About this task = If an entry includes an image, drop the image and copy the rest verbatim.

Data for this task =

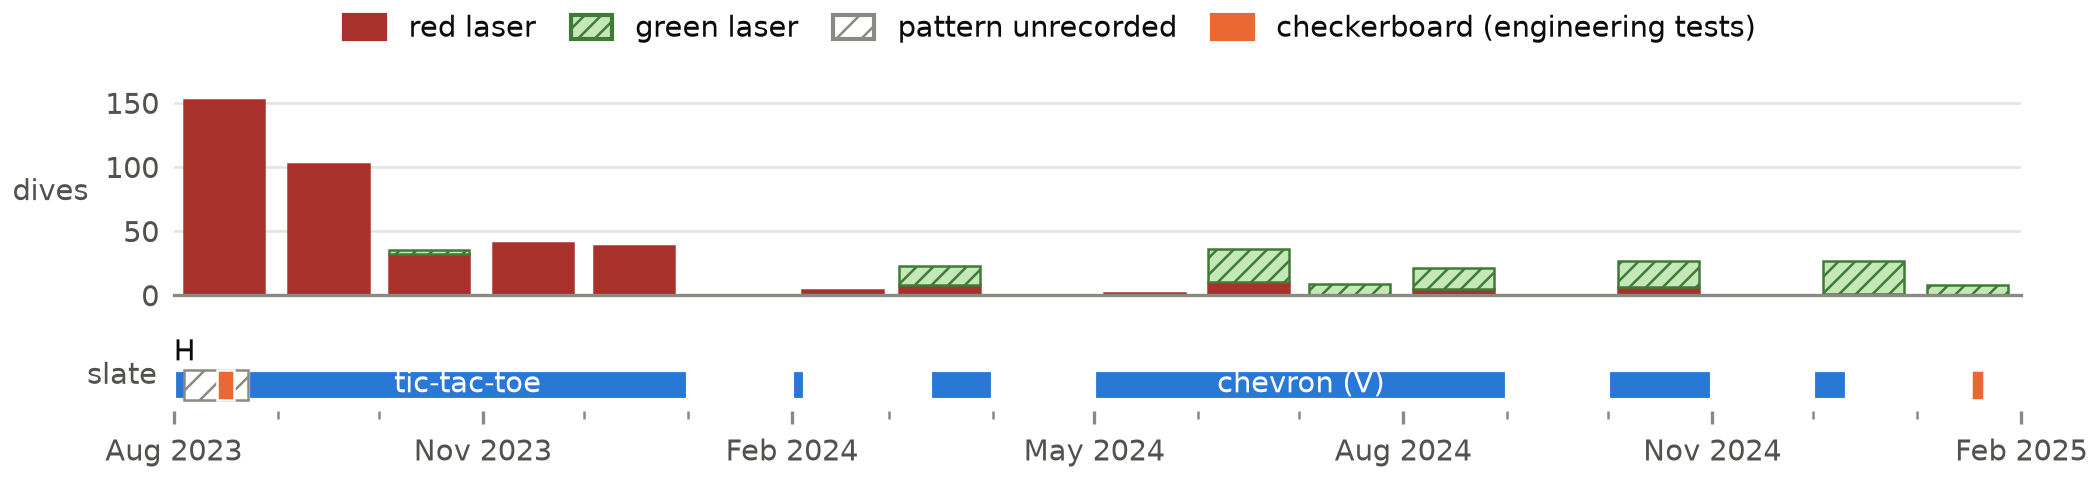
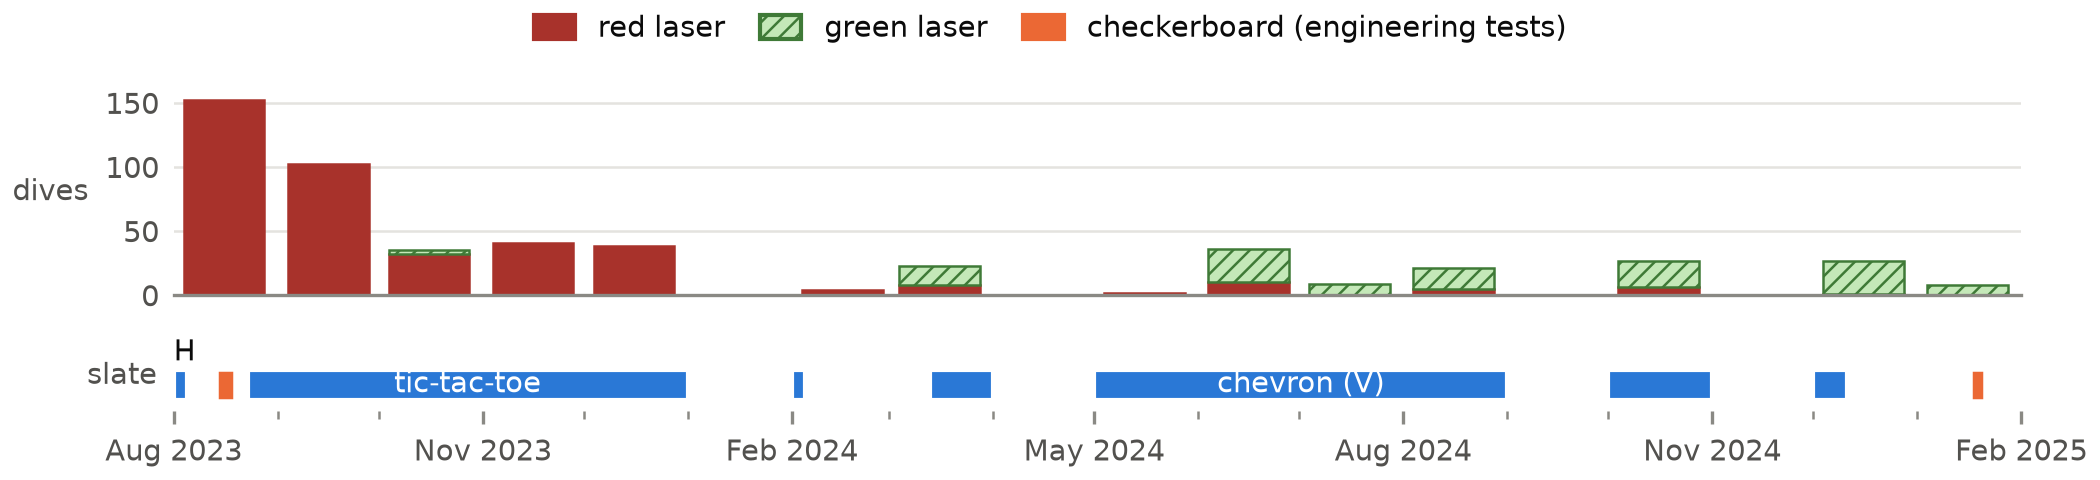
fig: timeline drops the "pattern unrecorded" mark
The only field dive between slate spans, dive 45 (2023-08-17), has no slate
and likely predates the slate procedure (the author); the gap now stays
blank, and the script stops if another field dive lands in a gap.

Changed region(s): [[0.1548, 0.0, 0.8357, 0.0938], [0.0929, 0.75, 0.1238, 0.8438]]

diff --git a/analysis/codesign/fig_timeline.py b/analysis/codesign/fig_timeline.py
@@ -18,8 +18,9 @@ Time axis 2023-08 .. 2025-01 (the collection period). Two lanes:
   slate   H, tic-tac-toe, chevron (V), each from the first to the last dive known to use it, breaking at months
           with no dives: dive.dive_slate_id (36 dives), a dive's calibration dive's slate
           (data/db_extracts/timeline_slate_links.psv, sql/extract_timeline_slate_links.sql, 15 more), slate frames
-          read by eye (analysis/codesign/slate_pattern_reads.csv, image ids listed). Hatched: field dives whose
-          pattern is unrecorded (2023-08-17, 2024-02-28). Orange: checkerboard engineering tests, 2023-08-14..18
+          read by eye (analysis/codesign/slate_pattern_reads.csv, image ids listed). Gaps stay blank: the one
+          field dive in a gap, dive 45 (2023-08-17), has no slate and likely predates the slate procedure (the
+          author, 2026-10-26). Orange: checkerboard engineering tests, 2023-08-14..18
           (dive.calibration_target_id) and 2025-01-17 (TG-7 sessions; analysis/codesign/timeline.yaml).
 One key row; direct labels only for the slate pattern names. Dates are tabulated by
 analysis/codesign/timeline_dates.py.
@@ -156,7 +157,7 @@ def main():
     dx.set_ylabel("dives", rotation=0, ha="right", va="center", labelpad=4, color=INK2)
     dx.grid(axis="y", color=GRID, lw=0.6); dx.set_axisbelow(True)
 
-    # lane 2: slate pattern; hatched = field dives with the pattern unrecorded; orange = checkerboard tests
+    # lane 2: slate pattern; orange = checkerboard tests
     known = D.assign(pattern=D.slate.map(pattern))[["t", "pattern"]].dropna()
     link = pd.read_csv(REPO / "data/db_extracts/timeline_slate_links.psv", sep="|", header=None, names=["dive_id", "slate"])
     link = link.merge(D[["dive_id", "t"]], on="dive_id").assign(pattern=lambda d: d.slate.map(pattern))[["t", "pattern"]]
@@ -171,10 +172,8 @@ def main():
             widest = max(parts, key=lambda q: q[1] - q[0])
             sx.text(x(widest[0] + (widest[1] - widest[0]) / 2), 0, p, va="center", ha="center", color="white", fontsize=FS)
     order = sorted(spans.items(), key=lambda kv: kv[1][0])
-    for (_, (_, b0)), (_, (a1, _)) in zip(order, order[1:]):
-        if len(D[(D.t >= b0) & (D.t < a1) & (D.env == "reef")]):
-            for pa, pb in pieces(b0, a1, empty):
-                lane_box(sx, pa, pb, fc="white", ec=MUTED, lw=0.6, hatch="////")
+    gap = pd.concat([D[(D.t >= b0) & (D.t < a1) & (D.env == "reef")] for (_, (_, b0)), (_, (a1, _)) in zip(order, order[1:])])
+    assert gap.dive_id.tolist() == [45], gap.dive_id.tolist()   # predates the slate procedure; any other needs a look
     for a, b in CB_TESTS:
         lane_box(sx, a, pd.Timestamp(b) + pd.Timedelta(days=1), fc=ORANGE, ec="white", lw=0.6, zorder=3)
     h0 = spans["H"]
@@ -195,9 +194,8 @@ def main():
 
     key = [Patch(facecolor=RED, edgecolor=RED, label="red laser"),
            Patch(facecolor=GREEN, edgecolor=GREEN_HATCH, hatch="//////", label="green laser"),
-           Patch(facecolor="white", edgecolor=MUTED, hatch="////", label="pattern unrecorded"),
            Patch(facecolor=ORANGE, edgecolor=ORANGE, label="checkerboard (engineering tests)")]
-    fig.legend(handles=key, loc="outside upper center", ncol=4, frameon=False, handlelength=1.4, handleheight=0.9, columnspacing=1.2, borderaxespad=0.1)
+    fig.legend(handles=key, loc="outside upper center", ncol=3, frameon=False, handlelength=1.4, handleheight=0.9, columnspacing=1.2, borderaxespad=0.1)
 
     OUT.mkdir(exist_ok=True)
     fig.savefig(OUT / "fig_timeline.pdf", metadata={"Creator": None, "Producer": None, "CreationDate": None, "ModDate": None})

Solved problem =
fig: timeline drops the "pattern unrecorded" mark
The only field dive between slate spans, dive 45 (2023-08-17), has no slate
and likely predates the slate procedure (the author); the gap now stays
blank, and the script stops if another field dive lands in a gap.

Changed region(s): [[0.1548, 0.0, 0.8357, 0.0938], [0.0929, 0.75, 0.1238, 0.8438]]

diff --git a/analysis/codesign/fig_timeline.py b/analysis/codesign/fig_timeline.py
@@ -18,8 +18,9 @@ Time axis 2023-08 .. 2025-01 (the collection period). Two lanes:
   slate   H, tic-tac-toe, chevron (V), each from the first to the last dive known to use it, breaking at months
           with no dives: dive.dive_slate_id (36 dives), a dive's calibration dive's slate
           (data/db_extracts/timeline_slate_links.psv, sql/extract_timeline_slate_links.sql, 15 more), slate frames
-          read by eye (analysis/codesign/slate_pattern_reads.csv, image ids listed). Hatched: field dives whose
-          pattern is unrecorded (2023-08-17, 2024-02-28). Orange: checkerboard engineering tests, 2023-08-14..18
+          read by eye (analysis/codesign/slate_pattern_reads.csv, image ids listed). Gaps stay blank: the one
+          field dive in a gap, dive 45 (2023-08-17), has no slate and likely predates the slate procedure (the
+          author, 2026-10-26). Orange: checkerboard engineering tests, 2023-08-14..18
           (dive.calibration_target_id) and 2025-01-17 (TG-7 sessions; analysis/codesign/timeline.yaml).
 One key row; direct labels only for the slate pattern names. Dates are tabulated by
 analysis/codesign/timeline_dates.py.
@@ -156,7 +157,7 @@ def main():
     dx.set_ylabel("dives", rotation=0, ha="right", va="center", labelpad=4, color=INK2)
     dx.grid(axis="y", color=GRID, lw=0.6); dx.set_axisbelow(True)
 
-    # lane 2: slate pattern; hatched = field dives with the pattern unrecorded; orange = checkerboard tests
+    # lane 2: slate pattern; orange = checkerboard tests
     known = D.assign(pattern=D.slate.map(pattern))[["t", "pattern"]].dropna()
     link = pd.read_csv(REPO / "data/db_extracts/timeline_slate_links.psv", sep="|", header=None, names=["dive_id", "slate"])
     link = link.merge(D[["dive_id", "t"]], on="dive_id").assign(pattern=lambda d: d.slate.map(pattern))[["t", "pattern"]]
@@ -171,10 +172,8 @@ def main():
             widest = max(parts, key=lambda q: q[1] - q[0])
             sx.text(x(widest[0] + (widest[1] - widest[0]) / 2), 0, p, va="center", ha="center", color="white", fontsize=FS)
     order = sorted(spans.items(), key=lambda kv: kv[1][0])
-    for (_, (_, b0)), (_, (a1, _)) in zip(order, order[1:]):
-        if len(D[(D.t >= b0) & (D.t < a1) & (D.env == "reef")]):
-            for pa, pb in pieces(b0, a1, empty):
-                lane_box(sx, pa, pb, fc="white", ec=MUTED, lw=0.6, hatch="////")
+    gap = pd.concat([D[(D.t >= b0) & (D.t < a1) & (D.env == "reef")] for (_, (_, b0)), (_, (a1, _)) in zip(order, order[1:])])
+    assert gap.dive_id.tolist() == [45], gap.dive_id.tolist()   # predates the slate procedure; any other needs a look
     for a, b in CB_TESTS:
         lane_box(sx, a, pd.Timestamp(b) + pd.Timedelta(days=1), fc=ORANGE, ec="white", lw=0.6, zorder=3)
     h0 = spans["H"]
@@ -195,9 +194,8 @@ def main():
 
     key = [Patch(facecolor=RED, edgecolor=RED, label="red laser"),
            Patch(facecolor=GREEN, edgecolor=GREEN_HATCH, hatch="//////", label="green laser"),
-           Patch(facecolor="white", edgecolor=MUTED, hatch="////", label="pattern unrecorded"),
            Patch(facecolor=ORANGE, edgecolor=ORANGE, label="checkerboard (engineering tests)")]
-    fig.legend(handles=key, loc="outside upper center", ncol=4, frameon=False, handlelength=1.4, handleheight=0.9, columnspacing=1.2, borderaxespad=0.1)
+    fig.legend(handles=key, loc="outside upper center", ncol=3, frameon=False, handlelength=1.4, handleheight=0.9, columnspacing=1.2, borderaxespad=0.1)
 
     OUT.mkdir(exist_ok=True)
     fig.savefig(OUT / "fig_timeline.pdf", metadata={"Creator": None, "Producer": None, "CreationDate": None, "ModDate": None})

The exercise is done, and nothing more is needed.